- **Work to complete**
Please reproduce all of the data exactly as it appears, but skip the pictures.

- **Input data**
═══

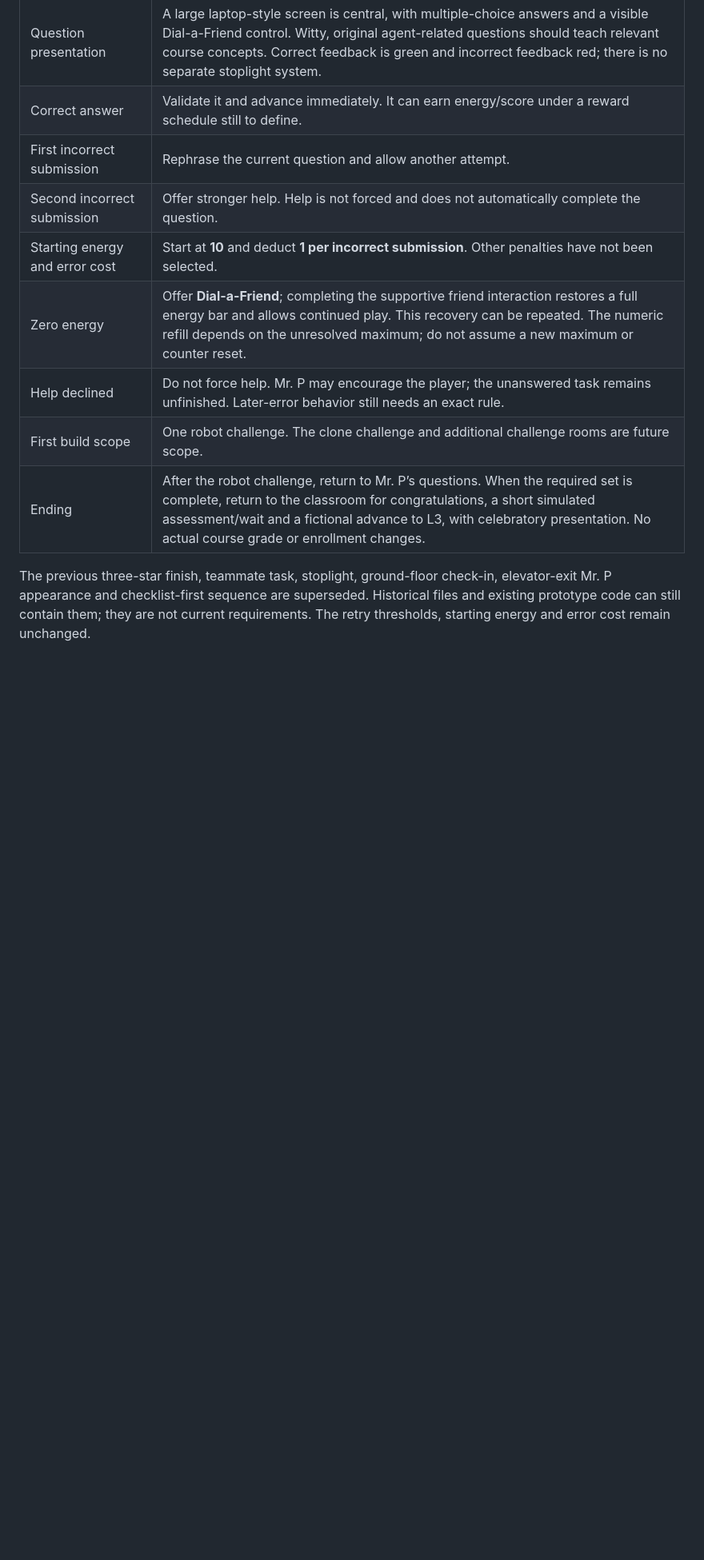
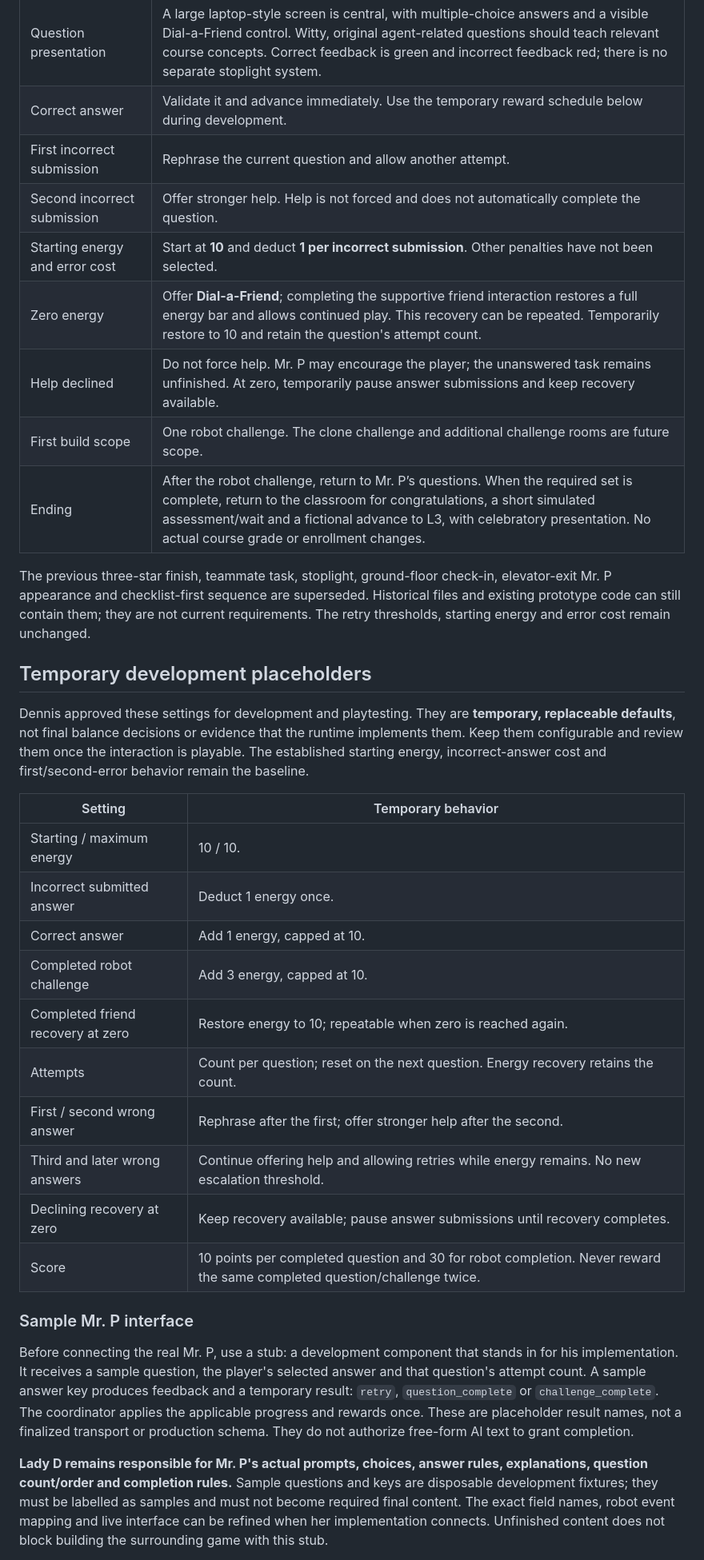
Before and after one commit to D-Stukes/pursuit-game-multi-agent-system, a Markdown page: Docs/Project-Plan.md, the part around one of its changes. Shown at 80% size. Drawn GitHub-style; blank space fills up the shorter version.

```diff
--- a/Docs/Project-Plan.md
+++ b/Docs/Project-Plan.md
@@ -34,12 +36,12 @@ are the current baseline; unresolved details are listed separately.
 | Mr. P | A floating, subtly animated ghost with hat and a slightly sinister, witty tutor persona. He is persistent and responsive, without making the interaction needlessly aggravating. Lady D leads his design. |
 | Live AI | Mr. P is intended to be a **live AI-driven character**. Claude is the selected provider direction for him and Dial-a-Friend; model, credentials availability, backend and request budgets are not yet verified or defined. This supersedes the scripted-only Platform and single-live-Helper-request limit. |
 | Question presentation | A large laptop-style screen is central, with multiple-choice answers and a visible Dial-a-Friend control. Witty, original agent-related questions should teach relevant course concepts. Correct feedback is green and incorrect feedback red; there is no separate stoplight system. |
-| Correct answer | Validate it and advance immediately. It can earn energy/score under a reward schedule still to define. |
+| Correct answer | Validate it and advance immediately. Use the temporary reward schedule below during development. |
 | First incorrect submission | Rephrase the current question and allow another attempt. |
 | Second incorrect submission | Offer stronger help. Help is not forced and does not automatically complete the question. |
 | Starting energy and error cost | Start at **10** and deduct **1 per incorrect submission**. Other penalties have not been selected. |
-| Zero energy | Offer **Dial-a-Friend**; completing the supportive friend interaction restores a full energy bar and allows continued play. This recovery can be repeated. The numeric refill depends on the unresolved maximum; do not assume a new maximum or counter reset. |
-| Help declined | Do not force help. Mr. P may encourage the player; the unanswered task remains unfinished. Later-error behavior still needs an exact rule. |
+| Zero energy | Offer **Dial-a-Friend**; completing the supportive friend interaction restores a full energy bar and allows continued play. This recovery can be repeated. Temporarily restore to 10 and retain the question's attempt count. |
+| Help declined | Do not force help. Mr. P may encourage the player; the unanswered task remains unfinished. At zero, temporarily pause answer submissions and keep recovery available. |
 | First build scope | One robot challenge. The clone challenge and additional challenge rooms are future scope. |
 | Ending | After the robot challenge, return to Mr. P’s questions. When the required set is complete, return to the classroom for congratulations, a short simulated assessment/wait and a fictional advance to L3, with celebratory presentation. No actual course grade or enrollment changes. |
 
@@ -48,3 +50,42 @@ elevator-exit Mr. P appearance and checklist-first sequence are superseded.
 Historical files and existing prototype code can still contain them; they are
 not current requirements. The retry thresholds, starting energy and error cost
 remain unchanged.
+
+## Temporary development placeholders
+
+Dennis approved these settings for development and playtesting. They are
+**temporary, replaceable defaults**, not final balance decisions or evidence
+that the runtime implements them. Keep them configurable and review them once
+the interaction is playable. The established starting energy, incorrect-answer
+cost and first/second-error behavior remain the baseline.
+
+| Setting | Temporary behavior |
+| --- | --- |
+| Starting / maximum energy | 10 / 10. |
+| Incorrect submitted answer | Deduct 1 energy once. |
+| Correct answer | Add 1 energy, capped at 10. |
+| Completed robot challenge | Add 3 energy, capped at 10. |
+| Completed friend recovery at zero | Restore energy to 10; repeatable when zero is reached again. |
+| Attempts | Count per question; reset on the next question. Energy recovery retains the count. |
+| First / second wrong answer | Rephrase after the first; offer stronger help after the second. |
+| Third and later wrong answers | Continue offering help and allowing retries while energy remains. No new escalation threshold. |
+| Declining recovery at zero | Keep recovery available; pause answer submissions until recovery completes. |
+| Score | 10 points per completed question and 30 for robot completion. Never reward the same completed question/challenge twice. |
+
+### Sample Mr. P interface
+
+Before connecting the real Mr. P, use a stub: a development component that
+stands in for his implementation. It receives a sample question, the player's
+selected answer and that question's attempt count. A sample answer key produces
+feedback and a temporary result: `retry`, `question_complete` or
+`challenge_complete`. The coordinator applies the applicable progress and
+rewards once. These are placeholder result names, not a finalized transport or
+production schema. They do not authorize free-form AI text to grant completion.
+
+**Lady D remains responsible for Mr. P's actual prompts, choices, answer rules,
+explanations, question count/order and completion rules.** Sample questions and
+keys are disposable development fixtures; they must be labelled as samples and
+must not become required final content. The exact field names, robot event
+mapping and live interface can be refined when her implementation connects.
+Unfinished content does not block building the surrounding game with this stub.
+
```
Also changed, not shown: other parts of Docs/Project-Plan.md (+36 -23 lines), Docs/Agent-Flow.md (+33 -15 lines), Docs/README.md (+7 -2 lines).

═══

- **Task result**
Before and after one commit to D-Stukes/pursuit-game-multi-agent-system, a Markdown page: Docs/Project-Plan.md, the part around one of its changes. Shown at 80% size. Drawn GitHub-style; blank space fills up the shorter version.

```diff
--- a/Docs/Project-Plan.md
+++ b/Docs/Project-Plan.md
@@ -34,12 +36,12 @@ are the current baseline; unresolved details are listed separately.
 | Mr. P | A floating, subtly animated ghost with hat and a slightly sinister, witty tutor persona. He is persistent and responsive, without making the interaction needlessly aggravating. Lady D leads his design. |
 | Live AI | Mr. P is intended to be a **live AI-driven character**. Claude is the selected provider direction for him and Dial-a-Friend; model, credentials availability, backend and request budgets are not yet verified or defined. This supersedes the scripted-only Platform and single-live-Helper-request limit. |
 | Question presentation | A large laptop-style screen is central, with multiple-choice answers and a visible Dial-a-Friend control. Witty, original agent-related questions should teach relevant course concepts. Correct feedback is green and incorrect feedback red; there is no separate stoplight system. |
-| Correct answer | Validate it and advance immediately. It can earn energy/score under a reward schedule still to define. |
+| Correct answer | Validate it and advance immediately. Use the temporary reward schedule below during development. |
 | First incorrect submission | Rephrase the current question and allow another attempt. |
 | Second incorrect submission | Offer stronger help. Help is not forced and does not automatically complete the question. |
 | Starting energy and error cost | Start at **10** and deduct **1 per incorrect submission**. Other penalties have not been selected. |
-| Zero energy | Offer **Dial-a-Friend**; completing the supportive friend interaction restores a full energy bar and allows continued play. This recovery can be repeated. The numeric refill depends on the unresolved maximum; do not assume a new maximum or counter reset. |
-| Help declined | Do not force help. Mr. P may encourage the player; the unanswered task remains unfinished. Later-error behavior still needs an exact rule. |
+| Zero energy | Offer **Dial-a-Friend**; completing the supportive friend interaction restores a full energy bar and allows continued play. This recovery can be repeated. Temporarily restore to 10 and retain the question's attempt count. |
+| Help declined | Do not force help. Mr. P may encourage the player; the unanswered task remains unfinished. At zero, temporarily pause answer submissions and keep recovery available. |
 | First build scope | One robot challenge. The clone challenge and additional challenge rooms are future scope. |
 | Ending | After the robot challenge, return to Mr. P’s questions. When the required set is complete, return to the classroom for congratulations, a short simulated assessment/wait and a fictional advance to L3, with celebratory presentation. No actual course grade or enrollment changes. |
 
@@ -48,3 +50,42 @@ elevator-exit Mr. P appearance and checklist-first sequence are superseded.
 Historical files and existing prototype code can still contain them; they are
 not current requirements. The retry thresholds, starting energy and error cost
 remain unchanged.
+
+## Temporary development placeholders
+
+Dennis approved these settings for development and playtesting. They are
+**temporary, replaceable defaults**, not final balance decisions or evidence
+that the runtime implements them. Keep them configurable and review them once
+the interaction is playable. The established starting energy, incorrect-answer
+cost and first/second-error behavior remain the baseline.
+
+| Setting | Temporary behavior |
+| --- | --- |
+| Starting / maximum energy | 10 / 10. |
+| Incorrect submitted answer | Deduct 1 energy once. |
+| Correct answer | Add 1 energy, capped at 10. |
+| Completed robot challenge | Add 3 energy, capped at 10. |
+| Completed friend recovery at zero | Restore energy to 10; repeatable when zero is reached again. |
+| Attempts | Count per question; reset on the next question. Energy recovery retains the count. |
+| First / second wrong answer | Rephrase after the first; offer stronger help after the second. |
+| Third and later wrong answers | Continue offering help and allowing retries while energy remains. No new escalation threshold. |
+| Declining recovery at zero | Keep recovery available; pause answer submissions until recovery completes. |
+| Score | 10 points per completed question and 30 for robot completion. Never reward the same completed question/challenge twice. |
+
+### Sample Mr. P interface
+
+Before connecting the real Mr. P, use a stub: a development component that
+stands in for his implementation. It receives a sample question, the player's
+selected answer and that question's attempt count. A sample answer key produces
+feedback and a temporary result: `retry`, `question_complete` or
+`challenge_complete`. The coordinator applies the applicable progress and
+rewards once. These are placeholder result names, not a finalized transport or
+production schema. They do not authorize free-form AI text to grant completion.
+
+**Lady D remains responsible for Mr. P's actual prompts, choices, answer rules,
+explanations, question count/order and completion rules.** Sample questions and
+keys are disposable development fixtures; they must be labelled as samples and
+must not become required final content. The exact field names, robot event
+mapping and live interface can be refined when her implementation connects.
+Unfinished content does not block building the surrounding game with this stub.
+
```
Also changed, not shown: other parts of Docs/Project-Plan.md (+36 -23 lines), Docs/Agent-Flow.md (+33 -15 lines), Docs/README.md (+7 -2 lines).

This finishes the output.